Google may be facing an investigation from European regulators, the Financial Times reported, looking into whether it bolstered its Android mobile operating system by using unfair licensing and exclusivity agreements.
According to the report, the probe is “informal” and at “a preliminary stage,” but European antitrust authorities in Brussels have reportedly sent a questionnaire to companies that make Android devices as well as some mobile carriers.
In a statement, Google said, “Android is an open platform that fosters competition. Handset makers, carriers and consumers can decide how to use Android, including which applications they want to use.”
Microsoft and Nokia, which partner to produce some Windows Phone models, have complained in the past that Google’s platform gives it an unfair advantage in mobile search.
Google has previously faced questions about its desktop search practices from both U.S. and European regulators.
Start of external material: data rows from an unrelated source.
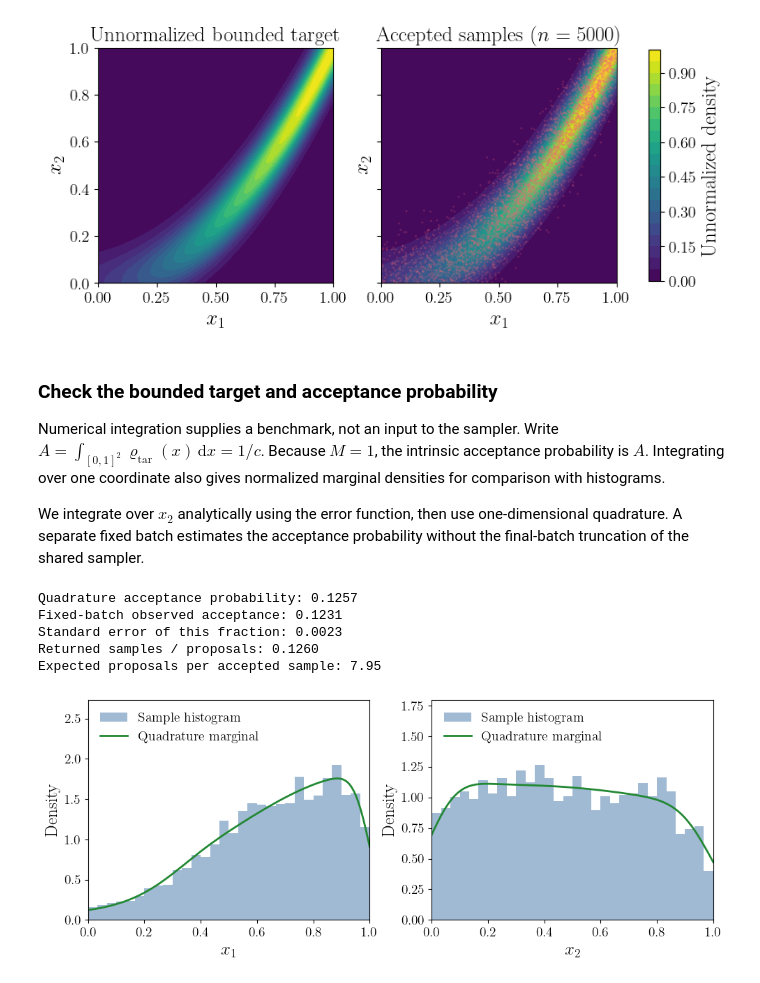
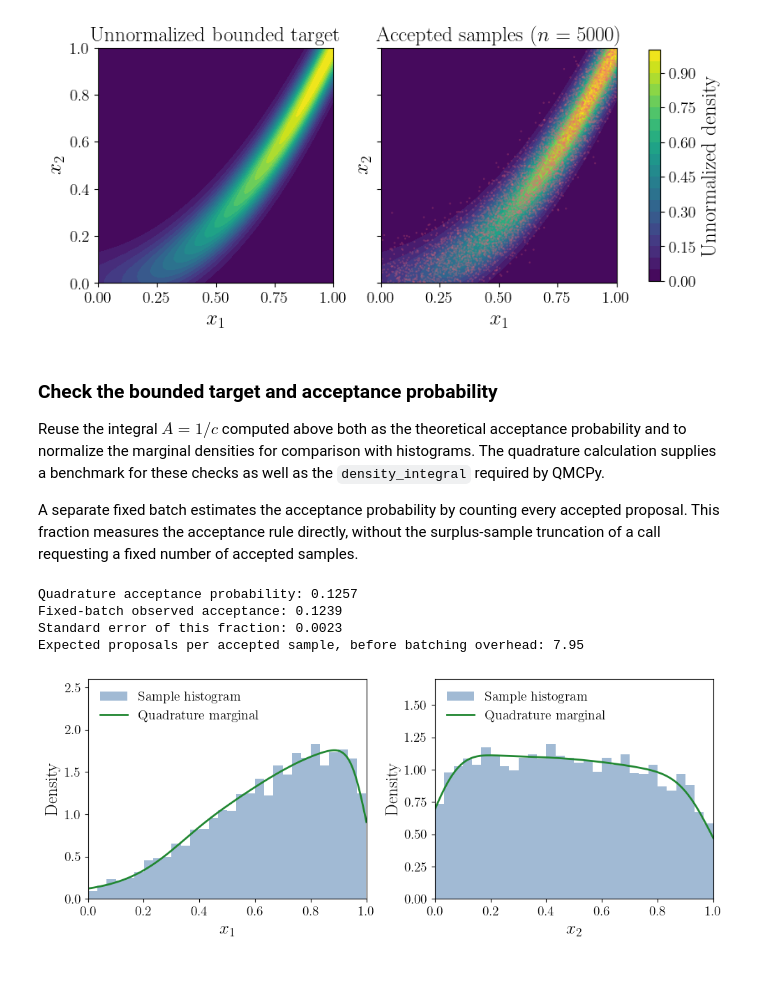
Before and after one commit to fjhickernell/MATH565Fall2026, a Jupyter notebook: notebooks/sampling/TransportMapsAndAcceptanceRejection.ipynb, the cells around one changed output. Saved outputs shown, nothing was run; the diff lists cells and outputs as text; code cells hidden in the pictures.

```diff
--- a/notebooks/sampling/TransportMapsAndAcceptanceRejection.ipynb
+++ b/notebooks/sampling/TransportMapsAndAcceptanceRejection.ipynb
@@ -332,24 +337,23 @@ def log_banana(points):
     return result
 
 
-def uniform_square_proposal(n, rng):
-    return rng.random((n, 2))
+def banana_x1_unnormalized(x1):
+    root_b = np.sqrt(banana_b)
+    integral_x2 = (np.sqrt(np.pi) / (2 * root_b)
+                    * (erf(root_b * (1 - x1 ** 2)) + erf(root_b * x1 ** 2)))
+    return np.exp(-banana_a * (1 - x1) ** 2) * integral_x2
 
 
-def log_uniform_square(points):
-    inside = np.all((points >= 0) & (points <= 1), axis=1)
-    return np.where(inside, 0.0, -np.inf)
-
+banana_mass, quadrature_error = quad(banana_x1_unnormalized, 0, 1, epsabs=1e-11)
 
 n_banana = 5000
-banana_samples, banana_info = cl.sampling.accept_reject(
-    log_target_density=log_banana,
-    proposal_sampler=uniform_square_proposal,
-    log_prop_density=log_uniform_square,
-    M=1,
-    n_samples=n_banana,
-    rng=rng,
+banana_sampler = qp.AcceptanceRejection(
+    sampler=qp.IIDStdUniform(dimension=3),
+    target_density=lambda points: np.exp(log_banana(points)),
+    upper_bound=1,
+    density_integral=banana_mass,
 )
+banana_samples = banana_sampler.gen_samples(n=n_banana)
 assert banana_samples.shape == (n_banana, 2)
 assert np.all((banana_samples >= 0) & (banana_samples <= 1))
 
@@ -372,51 +376,42 @@ plt.show()
 # %% [markdown]
 ### Check the bounded target and acceptance probability
 
-Numerical integration supplies a benchmark, not an input to the sampler. Write $A=\int_{[0,1]^2}\varrho_{\mathrm{tar}}(x)\,\mathrm dx=1/c$. Because $M=1$, the intrinsic acceptance probability is $A$. Integrating over one coordinate also gives normalized marginal densities for comparison with histograms.
+Reuse the integral $A=1/c$ computed above both as the theoretical acceptance probability and to normalize the marginal densities for comparison with histograms. The quadrature calculation supplies a benchmark for these checks as well as the `density_integral` required by QMCPy.
 
-We integrate over $x_2$ analytically using the error function, then use one-dimensional quadrature. A separate fixed batch estimates the acceptance probability without the final-batch truncation of the shared sampler.
+A separate fixed batch estimates the acceptance probability by counting every accepted proposal. This fraction measures the acceptance rule directly, without the surplus-sample truncation of a call requesting a fixed number of accepted samples.
 # %%
-def banana_x1_unnormalized(x1):
-    root_b = np.sqrt(banana_b)
-    integral_x2 = (np.sqrt(np.pi) / (2 * root_b)
-                    * (erf(root_b * (1 - x1 ** 2)) + erf(root_b * x1 ** 2)))
-    return np.exp(-banana_a * (1 - x1) ** 2) * integral_x2
-
-
-banana_mass, quadrature_error = quad(banana_x1_unnormalized, 0, 1, epsabs=1e-11)
 banana_x1_density = banana_x1_unnormalized(banana_grid) / banana_mass
 banana_x2_density = np.array([
     quad(lambda x1: np.exp(-banana_a * (1 - x1) ** 2
                            - banana_b * (x2 - x1 ** 2) ** 2), 0, 1)[0]
     / banana_mass for x2 in banana_grid
 ])
 
 n_check = 20000
-check_z = uniform_square_proposal(n_check, rng)
-check_w = np.log(rng.random(n_check)) <= log_banana(check_z)
+check_z = rng.random((n_check, 2))
+check_w = rng.random(n_check) <= np.exp(log_banana(check_z))
 print(f"Quadrature acceptance probability: {banana_mass:.4f}")
 print(f"Fixed-batch observed acceptance: {check_w.mean():.4f}")
 print(f"Standard error of this fraction: {np.sqrt(banana_mass * (1 - banana_mass) / n_check):.4f}")
-print(f"Returned samples / proposals: {banana_info['final_accept_rate']:.4f}")
-print(f"Expected proposals per accepted sample: {1 / banana_mass:.2f}")
+print(f"Expected proposals per accepted sample, before batching overhead: "
+      f"{1 / banana_sampler.acceptance_rate:.2f}")
 
 fig, axes = plt.subplots(1, 2, figsize=(10, 4))
 for j, (ax, density) in enumerate(zip(axes, [banana_x1_density, banana_x2_density])):
     ax.hist(banana_samples[:, j], bins=30, density=True, alpha=0.5,
             color=colors["blue"], label="Sample histogram")
     ax.plot(banana_grid, density, color=colors["green"], lw=2,
             label="Quadrature marginal")
     ax.set(xlabel=rf"$x_{j + 1}$", ylabel="Density", xlim=(0, 1),
            ylim=(0, 1.35 * max(density.max(), ax.get_ylim()[1])))
     ax.legend(loc="upper left")
 plt.tight_layout()
 # %% [output]
 Quadrature acceptance probability: 0.1257
-Fixed-batch observed acceptance: 0.1231
+Fixed-batch observed acceptance: 0.1239
 Standard error of this fraction: 0.0023
-Returned samples / proposals: 0.1260
-Expected proposals per accepted sample: 7.95
+Expected proposals per accepted sample, before batching overhead: 7.95
-[figure, old version]
+[figure, new version]
 # %% [markdown]
 ## Compare the two routes
 
```
Also changed, not shown: parts of 11 cells of this notebook, 12 other files.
As The Washington Post reported, a Federal Trade Commission probe ended in January and only demanded modest concessions from the tech giant over allegations that it was using its search engine to unfairly promote its own products.
European regulators, as The Post reported, demanded a little more from the company, ruling in April that it would have to make design and advertising changes to its Web search to denote its products more clearly.